WORK ORDER -> Hunt for the word "shown" across the entries below, copying each line that holds it.

EXTRACTED DATA ->
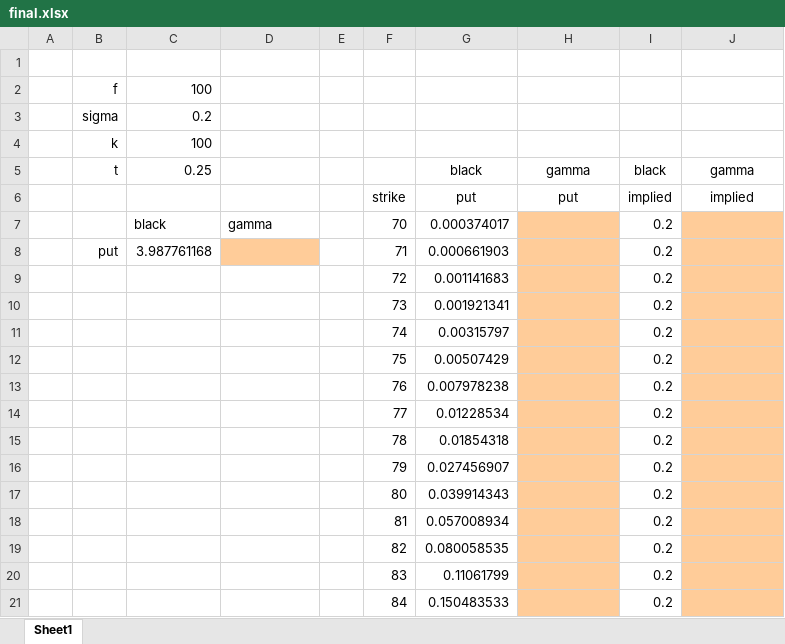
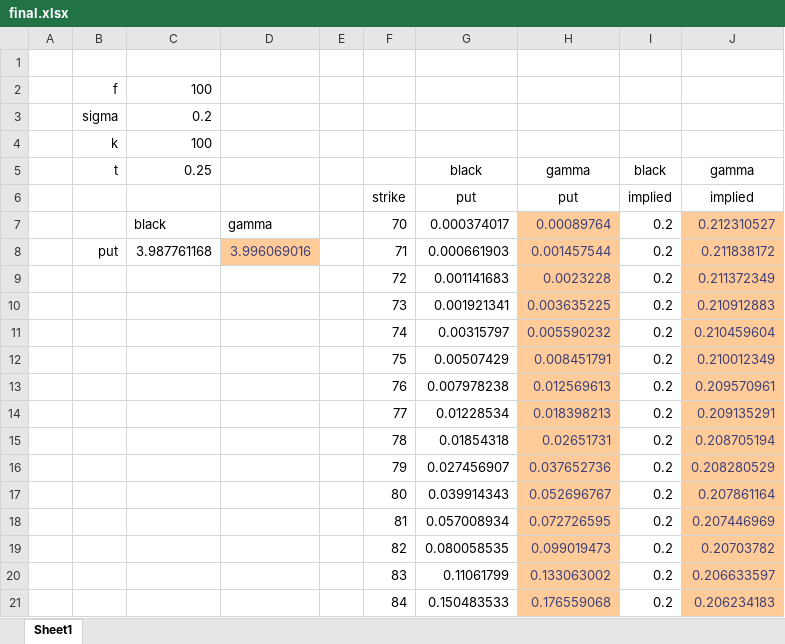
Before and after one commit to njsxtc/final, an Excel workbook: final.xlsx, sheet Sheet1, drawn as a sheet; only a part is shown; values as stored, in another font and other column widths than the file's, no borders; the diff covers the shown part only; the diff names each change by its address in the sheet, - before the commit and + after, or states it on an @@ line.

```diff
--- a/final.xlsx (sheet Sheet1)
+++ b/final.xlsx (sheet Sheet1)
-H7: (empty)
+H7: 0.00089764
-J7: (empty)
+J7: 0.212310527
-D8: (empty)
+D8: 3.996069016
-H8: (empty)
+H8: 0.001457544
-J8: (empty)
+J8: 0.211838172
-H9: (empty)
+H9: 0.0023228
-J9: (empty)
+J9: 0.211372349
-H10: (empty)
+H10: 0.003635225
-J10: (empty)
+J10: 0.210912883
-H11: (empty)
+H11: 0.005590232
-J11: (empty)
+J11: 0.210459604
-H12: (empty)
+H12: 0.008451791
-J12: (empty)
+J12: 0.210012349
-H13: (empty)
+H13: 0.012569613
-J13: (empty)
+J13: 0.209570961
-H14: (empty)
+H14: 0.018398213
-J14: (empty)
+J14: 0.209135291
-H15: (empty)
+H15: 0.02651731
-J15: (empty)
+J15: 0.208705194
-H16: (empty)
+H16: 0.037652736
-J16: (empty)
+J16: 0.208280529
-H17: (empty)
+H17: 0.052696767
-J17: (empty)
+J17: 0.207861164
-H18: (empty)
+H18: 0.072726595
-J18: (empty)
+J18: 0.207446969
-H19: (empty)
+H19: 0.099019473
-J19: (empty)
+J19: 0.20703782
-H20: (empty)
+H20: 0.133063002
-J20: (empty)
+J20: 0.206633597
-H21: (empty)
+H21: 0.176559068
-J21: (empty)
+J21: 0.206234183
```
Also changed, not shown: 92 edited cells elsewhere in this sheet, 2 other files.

==

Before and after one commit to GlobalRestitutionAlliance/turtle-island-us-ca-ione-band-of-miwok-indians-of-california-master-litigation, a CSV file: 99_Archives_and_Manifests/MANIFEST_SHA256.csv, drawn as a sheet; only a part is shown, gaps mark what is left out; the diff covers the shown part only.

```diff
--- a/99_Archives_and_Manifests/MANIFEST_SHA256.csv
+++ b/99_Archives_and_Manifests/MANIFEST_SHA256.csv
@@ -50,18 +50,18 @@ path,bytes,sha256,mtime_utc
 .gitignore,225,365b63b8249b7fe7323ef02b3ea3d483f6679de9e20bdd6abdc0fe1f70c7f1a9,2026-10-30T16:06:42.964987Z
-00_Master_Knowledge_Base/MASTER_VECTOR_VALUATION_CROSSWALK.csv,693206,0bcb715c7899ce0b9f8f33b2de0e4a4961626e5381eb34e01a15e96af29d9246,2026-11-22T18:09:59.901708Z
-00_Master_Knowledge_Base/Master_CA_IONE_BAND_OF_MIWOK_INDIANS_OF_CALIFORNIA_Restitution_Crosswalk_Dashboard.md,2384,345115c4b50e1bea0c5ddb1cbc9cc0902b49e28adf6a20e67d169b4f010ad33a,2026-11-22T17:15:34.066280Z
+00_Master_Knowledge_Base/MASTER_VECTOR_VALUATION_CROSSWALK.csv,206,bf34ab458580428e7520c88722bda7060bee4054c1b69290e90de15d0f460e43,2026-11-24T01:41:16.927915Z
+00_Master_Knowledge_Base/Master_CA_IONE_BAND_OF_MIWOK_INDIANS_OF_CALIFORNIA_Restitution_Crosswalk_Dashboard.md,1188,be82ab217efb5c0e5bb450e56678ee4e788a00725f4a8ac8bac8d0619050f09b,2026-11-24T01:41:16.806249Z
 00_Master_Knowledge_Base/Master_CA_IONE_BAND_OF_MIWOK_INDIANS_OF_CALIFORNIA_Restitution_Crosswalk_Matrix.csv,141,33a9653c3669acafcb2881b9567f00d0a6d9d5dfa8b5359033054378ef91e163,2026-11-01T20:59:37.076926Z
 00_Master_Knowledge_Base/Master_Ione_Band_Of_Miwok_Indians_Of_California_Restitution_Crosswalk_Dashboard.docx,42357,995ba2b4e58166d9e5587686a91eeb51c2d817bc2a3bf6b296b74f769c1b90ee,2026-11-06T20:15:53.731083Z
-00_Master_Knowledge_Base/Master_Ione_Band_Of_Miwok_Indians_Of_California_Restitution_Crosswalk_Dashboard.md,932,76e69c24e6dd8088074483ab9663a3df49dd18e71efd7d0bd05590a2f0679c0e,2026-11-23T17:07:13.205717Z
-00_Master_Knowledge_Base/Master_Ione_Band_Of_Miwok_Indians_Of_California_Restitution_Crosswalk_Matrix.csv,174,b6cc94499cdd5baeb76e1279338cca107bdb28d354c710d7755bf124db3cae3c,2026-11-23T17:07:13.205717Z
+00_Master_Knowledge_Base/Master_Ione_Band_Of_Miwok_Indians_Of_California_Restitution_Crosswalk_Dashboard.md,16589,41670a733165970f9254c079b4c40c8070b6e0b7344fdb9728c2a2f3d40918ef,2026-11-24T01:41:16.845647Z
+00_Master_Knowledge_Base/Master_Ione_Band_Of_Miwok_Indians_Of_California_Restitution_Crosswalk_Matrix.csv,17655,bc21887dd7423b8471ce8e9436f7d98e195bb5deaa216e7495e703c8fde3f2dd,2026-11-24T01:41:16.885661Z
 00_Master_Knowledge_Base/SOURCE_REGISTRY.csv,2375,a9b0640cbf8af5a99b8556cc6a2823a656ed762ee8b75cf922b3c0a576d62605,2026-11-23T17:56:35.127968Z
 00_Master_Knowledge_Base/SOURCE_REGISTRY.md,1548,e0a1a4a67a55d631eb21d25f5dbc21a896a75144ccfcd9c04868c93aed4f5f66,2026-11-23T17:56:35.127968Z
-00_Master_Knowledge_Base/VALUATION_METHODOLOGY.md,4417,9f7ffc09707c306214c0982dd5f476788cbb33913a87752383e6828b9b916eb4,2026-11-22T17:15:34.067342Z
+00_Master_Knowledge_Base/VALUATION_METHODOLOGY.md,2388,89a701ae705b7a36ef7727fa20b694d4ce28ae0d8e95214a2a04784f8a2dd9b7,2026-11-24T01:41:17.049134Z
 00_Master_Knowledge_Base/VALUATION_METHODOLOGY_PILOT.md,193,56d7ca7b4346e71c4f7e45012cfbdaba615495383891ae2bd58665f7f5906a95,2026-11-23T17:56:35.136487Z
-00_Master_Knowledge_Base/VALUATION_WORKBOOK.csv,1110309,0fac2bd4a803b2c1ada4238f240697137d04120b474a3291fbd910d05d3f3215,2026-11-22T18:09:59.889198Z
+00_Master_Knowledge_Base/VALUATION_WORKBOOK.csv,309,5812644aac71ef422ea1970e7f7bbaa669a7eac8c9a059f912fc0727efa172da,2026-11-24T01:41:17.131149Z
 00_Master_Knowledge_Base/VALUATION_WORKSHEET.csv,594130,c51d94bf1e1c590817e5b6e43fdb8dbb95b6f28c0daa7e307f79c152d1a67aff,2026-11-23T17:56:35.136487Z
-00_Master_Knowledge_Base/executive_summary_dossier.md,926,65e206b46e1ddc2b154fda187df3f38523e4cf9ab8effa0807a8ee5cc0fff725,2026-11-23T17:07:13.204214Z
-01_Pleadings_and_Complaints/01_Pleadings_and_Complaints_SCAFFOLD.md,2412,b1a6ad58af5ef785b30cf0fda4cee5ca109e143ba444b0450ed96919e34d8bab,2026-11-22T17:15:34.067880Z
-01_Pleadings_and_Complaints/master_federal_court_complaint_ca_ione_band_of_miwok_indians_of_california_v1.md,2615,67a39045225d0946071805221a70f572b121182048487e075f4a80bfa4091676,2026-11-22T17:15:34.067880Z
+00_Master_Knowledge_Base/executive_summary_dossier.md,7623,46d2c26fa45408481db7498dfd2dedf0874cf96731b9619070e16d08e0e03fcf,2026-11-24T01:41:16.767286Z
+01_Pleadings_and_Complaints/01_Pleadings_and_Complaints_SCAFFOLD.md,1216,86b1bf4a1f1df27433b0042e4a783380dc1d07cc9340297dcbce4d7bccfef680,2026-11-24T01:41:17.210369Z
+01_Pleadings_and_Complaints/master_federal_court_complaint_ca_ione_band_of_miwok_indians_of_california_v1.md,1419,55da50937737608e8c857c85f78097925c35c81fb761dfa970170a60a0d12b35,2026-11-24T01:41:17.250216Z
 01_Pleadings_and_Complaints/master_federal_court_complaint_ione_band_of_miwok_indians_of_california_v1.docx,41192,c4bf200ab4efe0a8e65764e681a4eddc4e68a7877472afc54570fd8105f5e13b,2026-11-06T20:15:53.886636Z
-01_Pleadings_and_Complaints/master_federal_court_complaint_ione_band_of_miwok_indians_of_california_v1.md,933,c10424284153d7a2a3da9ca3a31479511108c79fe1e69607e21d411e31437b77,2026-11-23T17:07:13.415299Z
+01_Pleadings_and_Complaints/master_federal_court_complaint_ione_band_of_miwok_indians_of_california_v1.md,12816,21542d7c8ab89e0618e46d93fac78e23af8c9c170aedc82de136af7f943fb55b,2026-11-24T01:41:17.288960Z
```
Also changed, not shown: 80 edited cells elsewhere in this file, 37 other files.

==

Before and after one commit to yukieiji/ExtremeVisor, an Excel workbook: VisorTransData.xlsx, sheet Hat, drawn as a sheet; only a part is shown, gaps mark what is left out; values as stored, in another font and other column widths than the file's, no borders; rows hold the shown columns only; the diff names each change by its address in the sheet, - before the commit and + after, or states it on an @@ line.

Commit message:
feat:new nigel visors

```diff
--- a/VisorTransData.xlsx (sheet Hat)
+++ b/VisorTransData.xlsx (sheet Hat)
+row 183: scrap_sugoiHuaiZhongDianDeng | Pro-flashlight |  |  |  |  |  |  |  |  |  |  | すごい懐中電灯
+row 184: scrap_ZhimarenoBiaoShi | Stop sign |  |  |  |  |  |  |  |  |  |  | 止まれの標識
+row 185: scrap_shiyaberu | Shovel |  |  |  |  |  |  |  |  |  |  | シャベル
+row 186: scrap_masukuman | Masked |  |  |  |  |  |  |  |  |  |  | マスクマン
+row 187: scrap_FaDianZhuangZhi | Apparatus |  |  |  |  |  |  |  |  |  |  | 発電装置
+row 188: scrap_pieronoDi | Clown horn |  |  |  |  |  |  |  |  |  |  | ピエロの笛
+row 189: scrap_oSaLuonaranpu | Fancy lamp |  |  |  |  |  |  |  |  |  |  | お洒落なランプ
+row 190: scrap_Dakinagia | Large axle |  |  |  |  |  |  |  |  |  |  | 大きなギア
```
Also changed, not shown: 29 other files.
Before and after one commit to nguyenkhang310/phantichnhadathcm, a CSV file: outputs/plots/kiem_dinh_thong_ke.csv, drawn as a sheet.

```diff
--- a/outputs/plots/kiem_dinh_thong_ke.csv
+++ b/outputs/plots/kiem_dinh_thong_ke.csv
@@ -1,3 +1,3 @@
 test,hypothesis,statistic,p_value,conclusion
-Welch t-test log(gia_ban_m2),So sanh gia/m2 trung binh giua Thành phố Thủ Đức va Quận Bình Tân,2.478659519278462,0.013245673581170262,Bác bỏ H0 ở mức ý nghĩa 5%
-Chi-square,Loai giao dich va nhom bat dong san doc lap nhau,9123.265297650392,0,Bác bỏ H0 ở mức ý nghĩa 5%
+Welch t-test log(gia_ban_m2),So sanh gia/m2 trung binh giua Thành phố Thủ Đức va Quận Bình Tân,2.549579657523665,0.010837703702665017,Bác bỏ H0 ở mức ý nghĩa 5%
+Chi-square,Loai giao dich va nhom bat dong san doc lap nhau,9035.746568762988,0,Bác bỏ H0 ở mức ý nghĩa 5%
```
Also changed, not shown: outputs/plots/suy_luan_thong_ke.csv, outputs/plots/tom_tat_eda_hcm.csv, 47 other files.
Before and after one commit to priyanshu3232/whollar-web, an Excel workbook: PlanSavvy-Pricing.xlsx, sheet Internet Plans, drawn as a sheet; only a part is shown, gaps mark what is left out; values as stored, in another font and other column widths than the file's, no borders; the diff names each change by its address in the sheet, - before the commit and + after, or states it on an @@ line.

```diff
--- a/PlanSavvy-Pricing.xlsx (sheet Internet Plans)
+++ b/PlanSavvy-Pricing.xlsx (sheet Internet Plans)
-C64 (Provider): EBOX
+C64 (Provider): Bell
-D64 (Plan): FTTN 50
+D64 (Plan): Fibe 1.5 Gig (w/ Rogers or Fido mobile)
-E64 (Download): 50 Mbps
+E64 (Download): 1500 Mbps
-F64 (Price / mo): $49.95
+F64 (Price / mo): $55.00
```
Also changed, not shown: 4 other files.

WRITTEN RESPONSE ->
Before and after one commit to njsxtc/final, an Excel workbook: final.xlsx, sheet Sheet1, drawn as a sheet; only a part is shown; values as stored, in another font and other column widths than the file's, no borders; the diff covers the shown part only; the diff names each change by its address in the sheet, - before the commit and + after, or states it on an @@ line.
Also changed, not shown: 92 edited cells elsewhere in this sheet, 2 other files.
Before and after one commit to GlobalRestitutionAlliance/turtle-island-us-ca-ione-band-of-miwok-indians-of-california-master-litigation, a CSV file: 99_Archives_and_Manifests/MANIFEST_SHA256.csv, drawn as a sheet; only a part is shown, gaps mark what is left out; the diff covers the shown part only.
Also changed, not shown: 80 edited cells elsewhere in this file, 37 other files.
Before and after one commit to yukieiji/ExtremeVisor, an Excel workbook: VisorTransData.xlsx, sheet Hat, drawn as a sheet; only a part is shown, gaps mark what is left out; values as stored, in another font and other column widths than the file's, no borders; rows hold the shown columns only; the diff names each change by its address in the sheet, - before the commit and + after, or states it on an @@ line.
Also changed, not shown: 29 other files.
Also changed, not shown: outputs/plots/suy_luan_thong_ke.csv, outputs/plots/tom_tat_eda_hcm.csv, 47 other files.
Before and after one commit to priyanshu3232/whollar-web, an Excel workbook: PlanSavvy-Pricing.xlsx, sheet Internet Plans, drawn as a sheet; only a part is shown, gaps mark what is left out; values as stored, in another font and other column widths than the file's, no borders; the diff names each change by its address in the sheet, - before the commit and + after, or states it on an @@ line.
Also changed, not shown: 4 other files.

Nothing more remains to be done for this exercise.